The Honquest funeral home in Northern Illinois receives about 30 calls for services a month.
In November, the home’s numbers nearly doubled.
Founder and funeral director Tim Honquest told CNN affiliate WREX the home received about 54 calls — 26 of which involved Covid-19 cases.
“This month of November was something I’ve never seen before,” he told the affiliate. “It was just crazy.”
With a refrigeration capacity of about 12 deceased, Honquest said the home, which is northeast of Chicago, had to turn a preparation room into a second refrigeration area to keep up.
“We ran out of space,” he told the news station. “We literally ran out of space.”
On November 18, Illinois Gov. J.B. Pritzker announced Covid-19 was the third leading cause of death in the state, behind heart disease and cancer. Between March and October, the governor had said, the virus took more lives than “the next two highest causes, strokes and accidents, combined.” And the fall surge was quickly proving significantly worse — and deadlier — than the one that came in the summertime.
“In August, we were losing on average 14 people per day to this horrible disease,” the governor had said. “Today, that number is 83.”
And more than 5,600 Covid-19 patients remain hospitalized across the state — about 1,170 of whom were in intensive care units, state health officials announced on December 3.
The coronavirus has changed much about how Americans — and people everywhere — live, and it has had a particular impact on the funeral industry, which must receive and handle the bodies of those who die of the virus. One change has simply been the number of people funeral homes have had to bury.
Scott Olson, president and funeral director of the Olson funeral home, also in Northern Illinois, told WREX they were also seeing an uptick in numbers.
“From our perspective as funeral directors, we want to make this time as comfortable and as comforting as we can,” said Olson.
But it’s been a very hard time “on everybody,” he told the affiliate.
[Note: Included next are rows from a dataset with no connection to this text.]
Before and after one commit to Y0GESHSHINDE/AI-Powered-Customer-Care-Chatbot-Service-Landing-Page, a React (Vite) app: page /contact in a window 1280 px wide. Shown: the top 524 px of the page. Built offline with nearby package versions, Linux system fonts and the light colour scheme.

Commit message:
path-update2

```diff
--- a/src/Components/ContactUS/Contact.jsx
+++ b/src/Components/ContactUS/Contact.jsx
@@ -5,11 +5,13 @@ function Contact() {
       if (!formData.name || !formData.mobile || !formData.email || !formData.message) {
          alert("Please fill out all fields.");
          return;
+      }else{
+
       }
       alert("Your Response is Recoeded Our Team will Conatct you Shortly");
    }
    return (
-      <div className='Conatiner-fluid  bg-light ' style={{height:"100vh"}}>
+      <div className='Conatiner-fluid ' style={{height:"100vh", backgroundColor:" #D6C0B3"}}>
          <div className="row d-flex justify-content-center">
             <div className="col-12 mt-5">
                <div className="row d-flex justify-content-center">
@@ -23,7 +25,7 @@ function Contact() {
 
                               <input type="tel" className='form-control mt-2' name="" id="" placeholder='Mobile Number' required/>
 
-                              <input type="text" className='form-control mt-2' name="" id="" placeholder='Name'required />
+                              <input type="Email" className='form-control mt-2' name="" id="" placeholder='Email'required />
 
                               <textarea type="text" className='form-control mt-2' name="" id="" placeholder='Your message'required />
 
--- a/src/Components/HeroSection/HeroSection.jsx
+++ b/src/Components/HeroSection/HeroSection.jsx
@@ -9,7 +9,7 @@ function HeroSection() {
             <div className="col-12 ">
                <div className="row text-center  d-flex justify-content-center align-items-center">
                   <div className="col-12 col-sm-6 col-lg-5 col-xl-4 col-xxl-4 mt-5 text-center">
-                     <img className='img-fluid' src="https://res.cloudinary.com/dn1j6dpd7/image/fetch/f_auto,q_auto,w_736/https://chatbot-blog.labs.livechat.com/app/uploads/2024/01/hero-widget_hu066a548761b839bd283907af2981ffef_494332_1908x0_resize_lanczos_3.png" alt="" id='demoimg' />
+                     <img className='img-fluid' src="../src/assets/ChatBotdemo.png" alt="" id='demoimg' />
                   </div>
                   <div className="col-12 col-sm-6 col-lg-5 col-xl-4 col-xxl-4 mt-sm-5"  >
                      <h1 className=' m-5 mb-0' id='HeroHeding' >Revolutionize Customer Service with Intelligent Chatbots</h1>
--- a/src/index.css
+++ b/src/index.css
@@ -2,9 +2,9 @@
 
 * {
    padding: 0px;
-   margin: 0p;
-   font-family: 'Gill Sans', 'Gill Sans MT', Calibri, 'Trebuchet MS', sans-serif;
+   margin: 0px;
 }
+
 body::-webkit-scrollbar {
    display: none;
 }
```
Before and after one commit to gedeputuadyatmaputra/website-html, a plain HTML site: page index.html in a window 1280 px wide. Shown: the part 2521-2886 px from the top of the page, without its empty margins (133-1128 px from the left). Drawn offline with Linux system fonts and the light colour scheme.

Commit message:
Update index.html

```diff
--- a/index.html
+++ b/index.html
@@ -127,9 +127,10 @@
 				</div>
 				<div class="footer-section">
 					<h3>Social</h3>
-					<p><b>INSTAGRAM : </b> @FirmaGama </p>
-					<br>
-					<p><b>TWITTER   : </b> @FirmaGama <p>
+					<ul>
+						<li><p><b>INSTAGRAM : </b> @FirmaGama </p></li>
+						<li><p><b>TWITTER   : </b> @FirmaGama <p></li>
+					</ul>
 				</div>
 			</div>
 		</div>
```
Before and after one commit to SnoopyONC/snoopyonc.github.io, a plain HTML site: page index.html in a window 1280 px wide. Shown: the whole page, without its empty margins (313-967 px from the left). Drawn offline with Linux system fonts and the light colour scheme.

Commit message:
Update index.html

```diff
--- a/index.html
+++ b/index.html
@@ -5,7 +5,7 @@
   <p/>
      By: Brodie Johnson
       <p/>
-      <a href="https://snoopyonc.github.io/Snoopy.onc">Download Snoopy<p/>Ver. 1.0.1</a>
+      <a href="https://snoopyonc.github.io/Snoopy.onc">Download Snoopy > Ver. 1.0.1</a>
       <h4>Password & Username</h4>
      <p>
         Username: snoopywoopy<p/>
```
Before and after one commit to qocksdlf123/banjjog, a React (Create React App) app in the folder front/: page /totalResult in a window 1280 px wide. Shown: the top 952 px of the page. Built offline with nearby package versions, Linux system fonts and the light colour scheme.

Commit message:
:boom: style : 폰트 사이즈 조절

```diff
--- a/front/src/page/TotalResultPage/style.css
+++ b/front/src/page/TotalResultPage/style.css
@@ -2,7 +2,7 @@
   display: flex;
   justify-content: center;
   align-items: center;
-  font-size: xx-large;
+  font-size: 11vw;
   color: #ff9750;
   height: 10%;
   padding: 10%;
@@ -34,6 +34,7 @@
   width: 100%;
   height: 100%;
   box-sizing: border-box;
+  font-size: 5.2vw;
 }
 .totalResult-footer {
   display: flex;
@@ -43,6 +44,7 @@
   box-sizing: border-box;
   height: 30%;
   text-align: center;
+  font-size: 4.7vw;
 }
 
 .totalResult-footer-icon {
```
“It’s super hard on us to see our families, because we kind of grieve along with them in many cases, you know, and see them going through that process.”